> [RAW DATA]
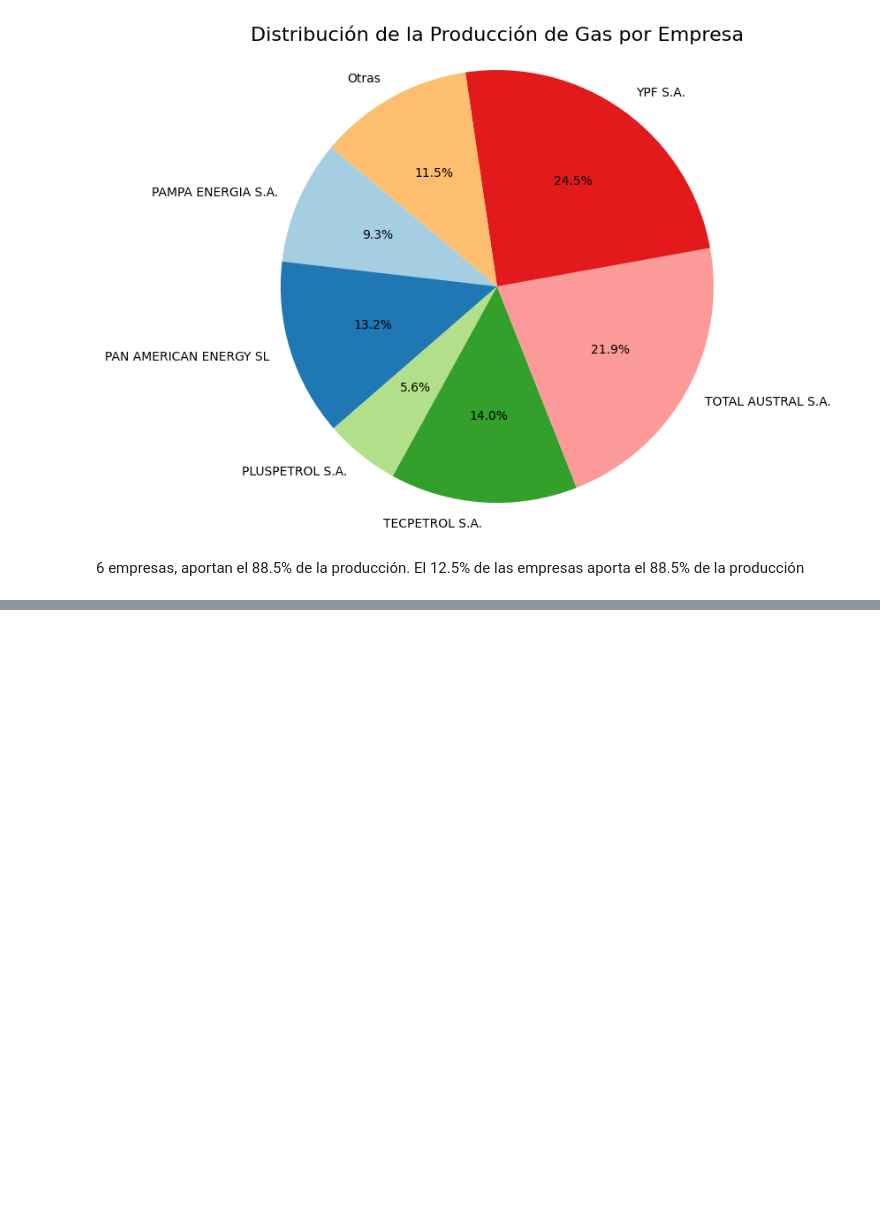
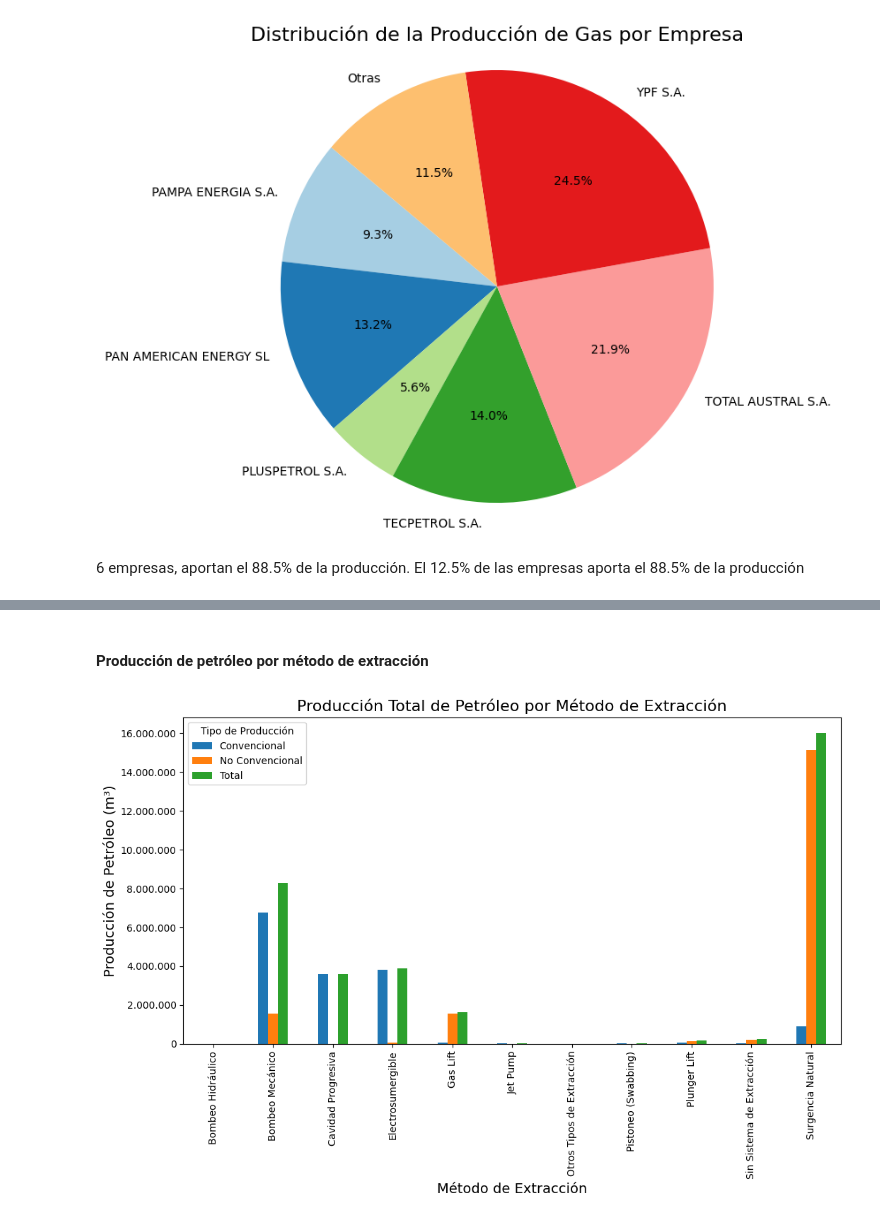
Before and after one commit to Nicopiwi/tps-calidad-de-datos, a Jupyter notebook: tp2/puntoD.ipynb, the cells around one changed output, grey strips where cells are left out. Saved outputs shown, nothing was run; the diff lists cells and outputs as text; code cells hidden in the pictures; blank space fills up the shorter version.

Commit message:
agrego gráficos

```diff
--- a/tp2/puntoD.ipynb
+++ b/tp2/puntoD.ipynb
@@ -847,0 +867,40 @@ El 12.5% de las empresas aporta el 88.5% de la producción
+# %% [markdown]
+#### Producción de petróleo por método de extracción
+# %%
+import pandas as pd
+import matplotlib.pyplot as plt
+from matplotlib.ticker import FuncFormatter
+
+# Crear Series con las producciones por método
+prod_p_conv_por_extraccion = df_pozos_convencional_2024.groupby('tipoextraccion')['prod_pet'].sum()
+prod_p_noconv_por_extraccion = df_pozos_noconvencional_2024.groupby('tipoextraccion')['prod_pet'].sum()
+
+# Combinar en un DataFrame
+df_prod_p_total = pd.DataFrame({
+    'convencional': prod_p_conv_por_extraccion,
+    'no_convencional': prod_p_noconv_por_extraccion
+}).fillna(0)  # Rellenar NaN con 0 para métodos que no aparezcan en uno de los dos
+
+# Calcular la producción total
+df_prod_p_total['total'] = df_prod_p_total['convencional'] + df_prod_p_total['no_convencional']
+
+# Crear gráfico de barras
+ax = df_prod_p_total[['convencional', 'no_convencional', 'total']].plot(kind='bar', figsize=(12, 6))
+
+# Configurar título y etiquetas
+plt.title('Producción Total de Petróleo por Método de Extracción', fontsize=16)
+plt.xlabel('Método de Extracción', fontsize=14)
+plt.ylabel('Producción de Petróleo (m³)', fontsize=14)
+plt.legend(['Convencional', 'No Convencional', 'Total'], title="Tipo de Producción")
+
+# Formatear los ejes para mostrar números reales de la producción
+def millones(x, pos):
+    return f'{x:,.0f}'.replace(',', '.')
+
+formatter = FuncFormatter(millones)
+ax.yaxis.set_major_formatter(formatter)
+
+# Mostrar el gráfico
+plt.show()
+# %% [output]
+[figure, added]
```
Also changed, not shown: parts of 6 cells of this notebook.
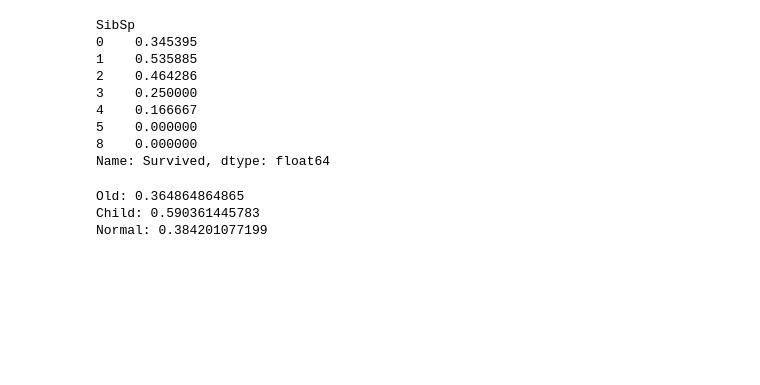
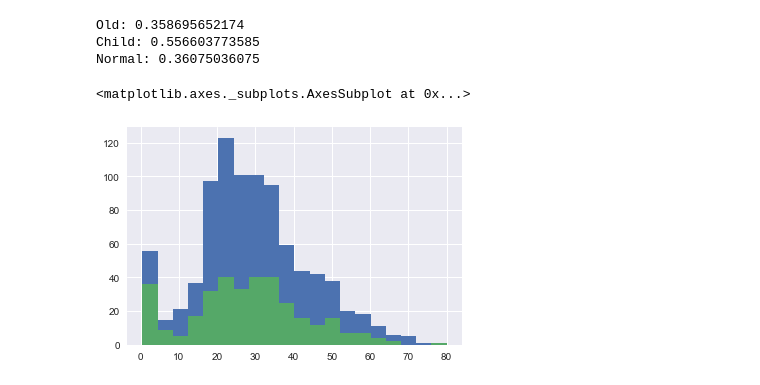
Before and after one commit to star-001/DataAnalysis, a Jupyter notebook: Titanic/Titanic_Notebook.ipynb, the cells around one changed output. Saved outputs shown, nothing was run; the diff lists cells and outputs as text; code cells hidden in the pictures; blank space fills up the shorter version.

```diff
--- a/Titanic/Titanic_Notebook.ipynb
+++ b/Titanic/Titanic_Notebook.ipynb
@@ -56,12 +131,0 @@ Name: Survived, dtype: float64
-# %%
-titanic_df.groupby('SibSp')['Survived'].sum()/titanic_df.groupby('SibSp')['Survived'].count()
-# %% [output]
-SibSp
-0    0.345395
-1    0.535885
-2    0.464286
-3    0.250000
-4    0.166667
-5    0.000000
-8    0.000000
-Name: Survived, dtype: float64
@@ -68,19 +134,29 @@ Name: Survived, dtype: float64
 # %%
-#老年人的存活率
-titanic_old_df = titanic_df[titanic_df['Age']>=50]
+#老年人的生还率
+titanic_old_df = df[df['Age']>=50]
 old_survived_p = titanic_old_df['Survived'].sum()/titanic_old_df['Survived'].count()
-#孩子的存活率
-titanic_child_df = titanic_df[titanic_df['Age']<=15]
+#孩子的生还率
+titanic_y_df = df[df['Age']<=15]
+titanic_child_df = titanic_y_df[titanic_y_df['Age']>0]
 child_survived_p =  titanic_child_df['Survived'].sum()/titanic_child_df['Survived'].count()
-#成人的存活率
-titanic_x_df = titanic_df[titanic_df['Age']>15]
-titanic_normal_df = titanic_x_df[titanic_x_df['Age']<50]
-normal_survived_p =  titanic_normal_df['Survived'].sum()/titanic_normal_df['Survived'].count()
+#成人的生还率
+titanic_x_df = df[df['Age']>15]
+titanic_adult_df = titanic_x_df[titanic_x_df['Age']<50]
+adult_survived_p =  titanic_adult_df['Survived'].sum()/titanic_adult_df['Survived'].count()
 
 print('Old:',old_survived_p)
 print('Child:',child_survived_p)
-print('Normal:',normal_survived_p)
+print('Normal:',adult_survived_p)
 # %% [output]
-Old: 0.364864864865
-Child: 0.590361445783
-Normal: 0.384201077199
+Old: 0.358695652174
+Child: 0.556603773585
+Normal: 0.36075036075
+# %%
+
+#乘客年龄分布直方图(蓝色)
+df.loc[:,'Age'].hist(bins = 20)
+#生还的乘客年龄分布直方图(绿色)
+df.loc[df.Survived==1,'Age'].hist(bins = 20)
+# %% [output]
+<matplotlib.axes._subplots.AxesSubplot at 0x...>
+[figure, added]
```
Also changed, not shown: parts of 22 cells of this notebook.
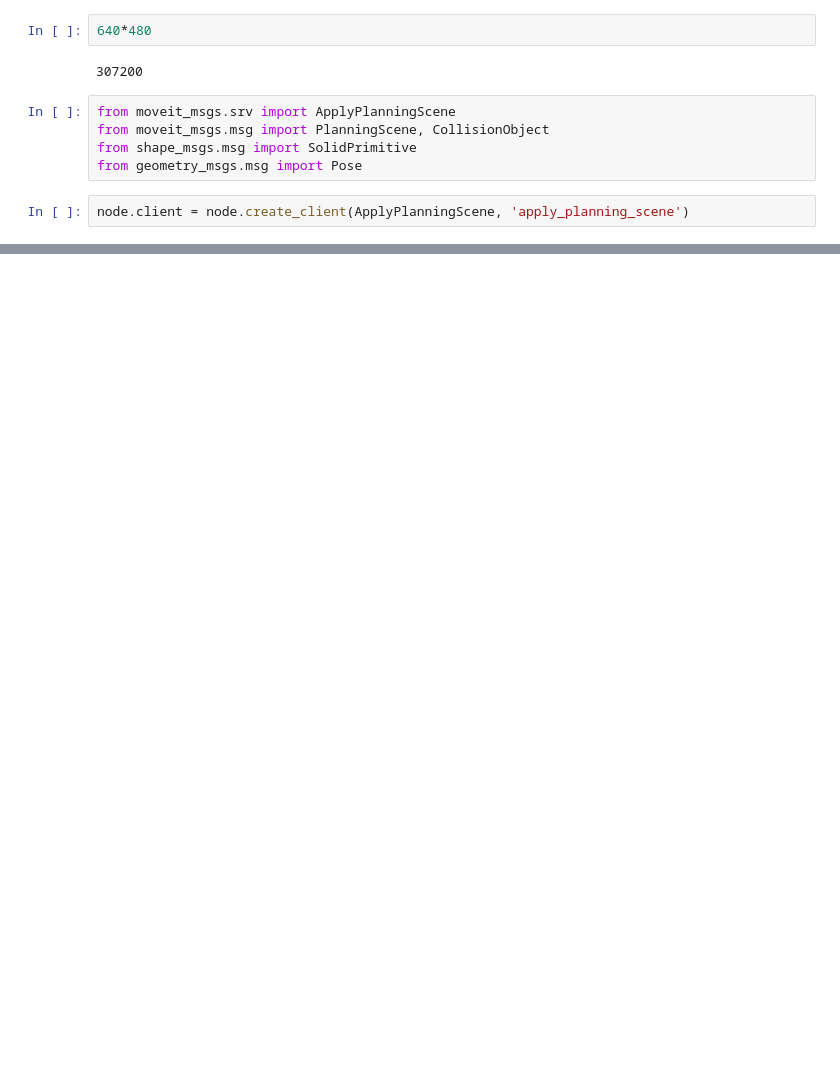
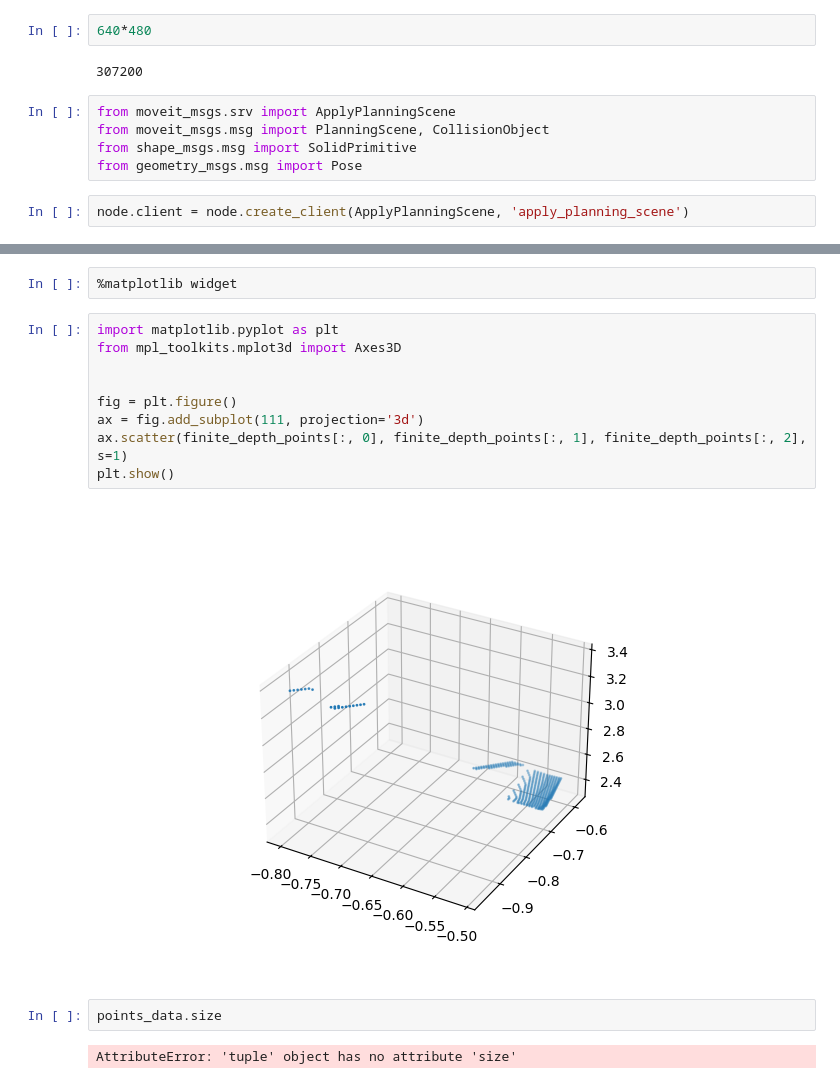
Before and after one commit to johnny555/bar_ws, a Jupyter notebook: Untitled.ipynb, the cells around one changed output, grey strips where cells are left out. Saved outputs shown, nothing was run; the diff lists cells and outputs as text; blank space fills up the shorter version.

Commit message:
Playing with pointclouds

```diff
--- a/Untitled.ipynb
+++ b/Untitled.ipynb
@@ -228,0 +236,17 @@ points_I'm here!
+# %%
+%matplotlib widget
+# %%
+import matplotlib.pyplot as plt
+from mpl_toolkits.mplot3d import Axes3D
+
+
+fig = plt.figure()
+ax = fig.add_subplot(111, projection='3d')
+ax.scatter(finite_depth_points[:, 0], finite_depth_points[:, 1], finite_depth_points[:, 2], s=1)
+plt.show()
+# %% [output]
+[figure, added]
+# %%
+points_data.size
+# %% [output]
+AttributeError: 'tuple' object has no attribute 'size'
```
Also changed, not shown: parts of 12 cells of this notebook, 1 other file.
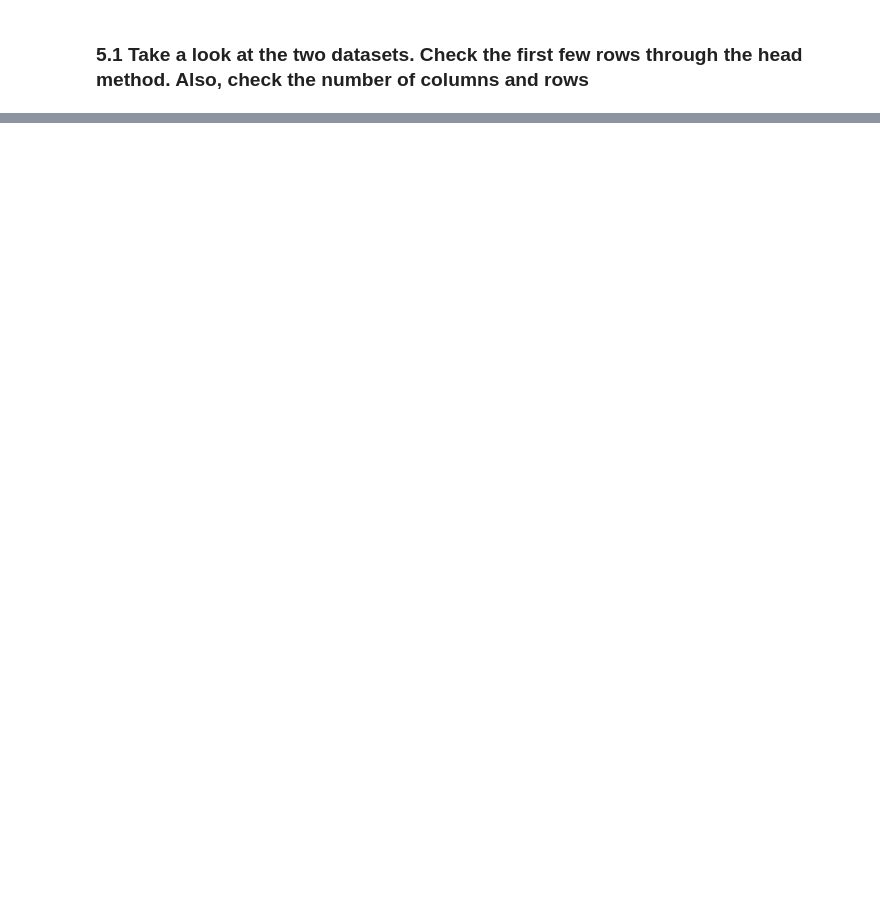
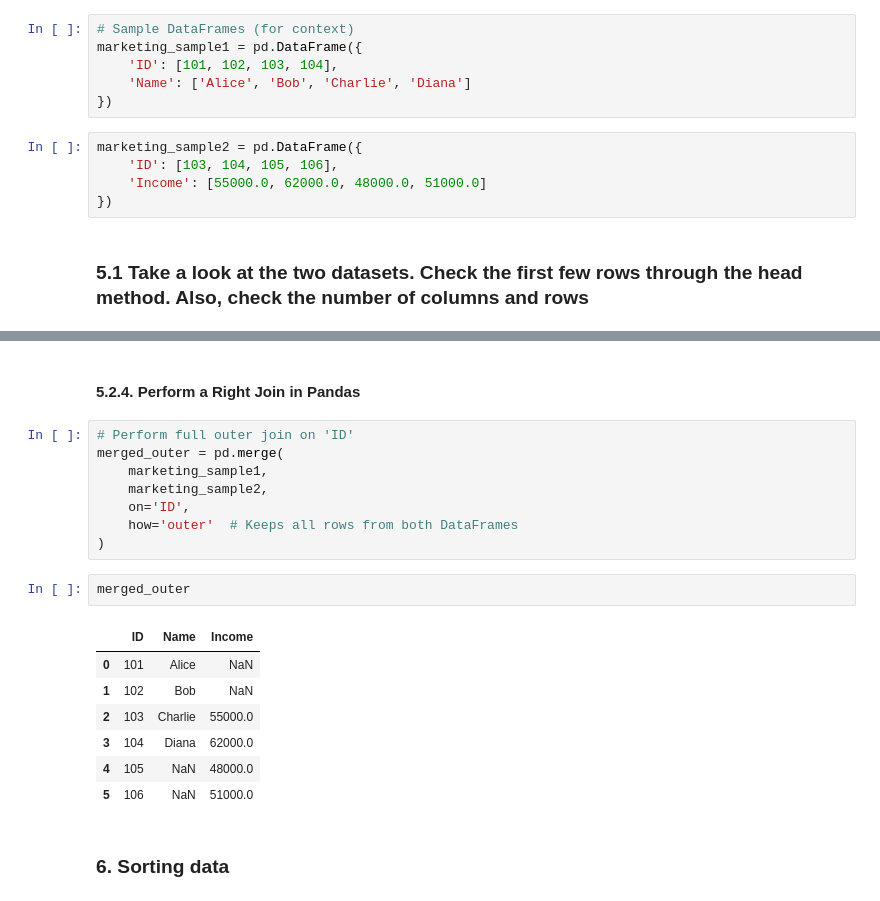
Before and after one commit to Mutiu123/The_EDA_with_Python, a Jupyter notebook: EDA_Book_Samples.ipynb, the cells around one changed output, grey strips where cells are left out. Drawn from its saved outputs; the diff is of its cells as text; blank space fills up the shorter version.

Commit message:
add improve tables join code

```diff
--- a/EDA_Book_Samples.ipynb
+++ b/EDA_Book_Samples.ipynb
@@ -553,2 +550,13 @@ marketing_sample2 = dataframes['marketing_campaign_merge2.csv']
+# %%
+# Sample DataFrames (for context)
+marketing_sample1 = pd.DataFrame({
+    'ID': [101, 102, 103, 104],
+    'Name': ['Alice', 'Bob', 'Charlie', 'Diana']
+})
+# %%
+marketing_sample2 = pd.DataFrame({
+    'ID': [103, 104, 105, 106],
+    'Income': [55000.0, 62000.0, 48000.0, 51000.0]
+})
 # %% [markdown]
 ### 5.1 Take a look at the two datasets. Check the first few rows through the head method. Also, check the number of columns and rows
@@ -554,0 +641,22 @@ marketing_sample2 = dataframes['marketing_campaign_merge2.csv']
+# %% [markdown]
+#### 5.2.4. Perform a Right Join in Pandas
+# %%
+# Perform full outer join on 'ID'
+merged_outer = pd.merge(
+    marketing_sample1,
+    marketing_sample2,
+    on='ID',
+    how='outer'  # Keeps all rows from both DataFrames
+)
+# %%
+merged_outer
+# %% [output]
+|  | ID | Name | Income |
+| 0 | 101 | Alice | NaN |
+| 1 | 102 | Bob | NaN |
+| 2 | 103 | Charlie | 55000.0 |
+| 3 | 104 | Diana | 62000.0 |
+| 4 | 105 | NaN | 48000.0 |
+| 5 | 106 | NaN | 51000.0 |
+# %% [markdown]
+### 6. Sorting data
```
Also changed, not shown: parts of 15 cells of this notebook.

> [TRY IT]
List all lines from the entries that include the word "parts".

> [TASK SOLUTION]
Also changed, not shown: parts of 6 cells of this notebook.
Also changed, not shown: parts of 22 cells of this notebook.
Also changed, not shown: parts of 12 cells of this notebook, 1 other file.
Also changed, not shown: parts of 15 cells of this notebook.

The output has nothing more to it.